"Conscience is at best a doubtful Light"

— Amhurst, Nicholas (1697-1742)

Place of Publication
Printed for E. Curll
"Conscience is at best a doubtful Light"
Metaphor in Context
But most those learned Pages we admire,
(For so our Int'rest and our Cause inspire)
Where, with consummate, controversial Strength,
You treat of Church Authority at length.
In that main Point exactly We agree,
And Bellarmine himself might yield to Thee.
Well do'st thou plead for undisputed Pow'r;
The Church, if once that ceases, is no more:
Power is the Cement of Religious Truth,
And from Division awes the roving Youth:
Power can old Modes restore, or new ones make,
And claim Submission for Submission's sake;
Power can alone uphold th'implicit Cause,
And gain Belief to unexamin'd Laws;
Power can alone our Unity increase,
And sooth the stubborn Schismatic to Peace;
Power can enforce that Faith, which first it made,
And Conscience from its strongest Bent dissuade.
(From wild to wild unguided Conscience strays,
And wanders on in her erroneous Maze.)
Your true, staunch Churchman disbelieves his Mind,
And trusts to the Decisions of Mankind;
He, blindly, Faith at second hand receives,
And not in Jesus, but the Priest believes.
He piques not of himself with haughty Pride,
Nor boasts the Dictates of an inward Guide;
Nor in his Heart erects a Conscience-Throne,
But models, by the Standard Faith, his own:
Since Conscience is at best a doubtful Light;
But Priests are, by their Office, in the Right.
2 entries in ESTC (1718, 1720).

See Congratulatory Epistle from His Holiness the Pope, to the Reverend Dr. Snape.
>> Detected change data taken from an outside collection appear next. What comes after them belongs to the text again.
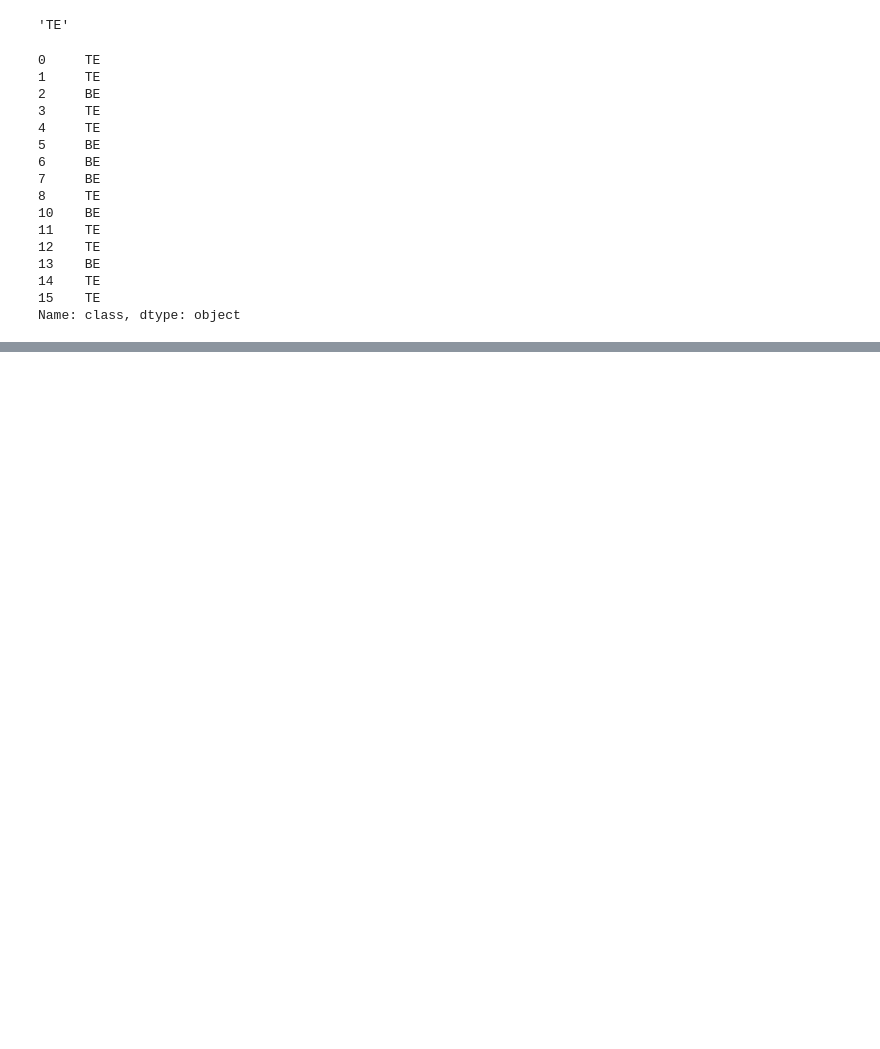
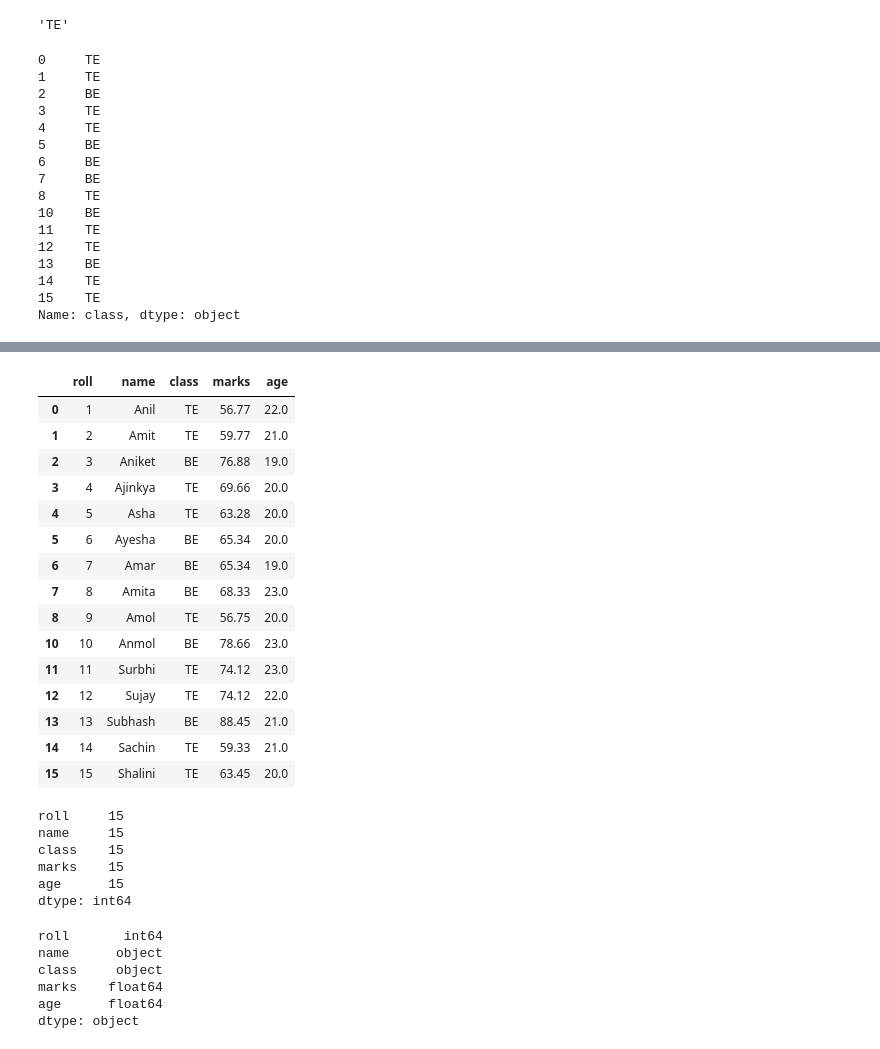
Before and after one commit to mohitandraj/data-visualization, a Jupyter notebook: Data Cleaning.ipynb, the cells around one changed output, grey strips where cells are left out. Saved outputs shown, nothing was run; the diff lists cells and outputs as text; code cells hidden in the pictures; blank space fills up the shorter version.

```diff
--- a/Data Cleaning.ipynb
+++ b/Data Cleaning.ipynb
@@ -336,0 +377,19 @@ Name: class, dtype: object
+# %%
+df.bfill()
+# %% [output]
+|  | roll | name | class | marks | age |
+| 0 | 1 | Anil | TE | 56.77 | 22.0 |
+| 1 | 2 | Amit | TE | 59.77 | 21.0 |
+| 2 | 3 | Aniket | BE | 76.88 | 19.0 |
+| 3 | 4 | Ajinkya | TE | 69.66 | 20.0 |
+| 4 | 5 | Asha | TE | 63.28 | 20.0 |
+| 5 | 6 | Ayesha | BE | 65.34 | 20.0 |
+| 6 | 7 | Amar | BE | 65.34 | 19.0 |
+| 7 | 8 | Amita | BE | 68.33 | 23.0 |
+| 8 | 9 | Amol | TE | 56.75 | 20.0 |
+| 10 | 10 | Anmol | BE | 78.66 | 23.0 |
+| 11 | 11 | Surbhi | TE | 74.12 | 23.0 |
+| 12 | 12 | Sujay | TE | 74.12 | 22.0 |
+| 13 | 13 | Subhash | BE | 88.45 | 21.0 |
+| 14 | 14 | Sachin | TE | 59.33 | 21.0 |
+| 15 | 15 | Shalini | TE | 63.45 | 20.0 |
@@ -336,0 +398,18 @@ Name: class, dtype: object
+# %%
+df.count()
+# %% [output]
+roll     15
+name     15
+class    15
+marks    15
+age      15
+dtype: int64
+# %%
+df.dtypes
+# %% [output]
+roll       int64
+name      object
+class     object
+marks    float64
+age      float64
+dtype: object
```
Also changed, not shown: parts of 6 cells of this notebook, 4 other files.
Faithfully Translated from the Latin Original Into English Verse. by the Author of Protestant Popery (London: Printed for E. Curll, 1718). <Link to ESTC>
Date of Entry

The Mind is a Metaphor is authored by Brad Pasanek, Assistant Professor of English, University of Virginia.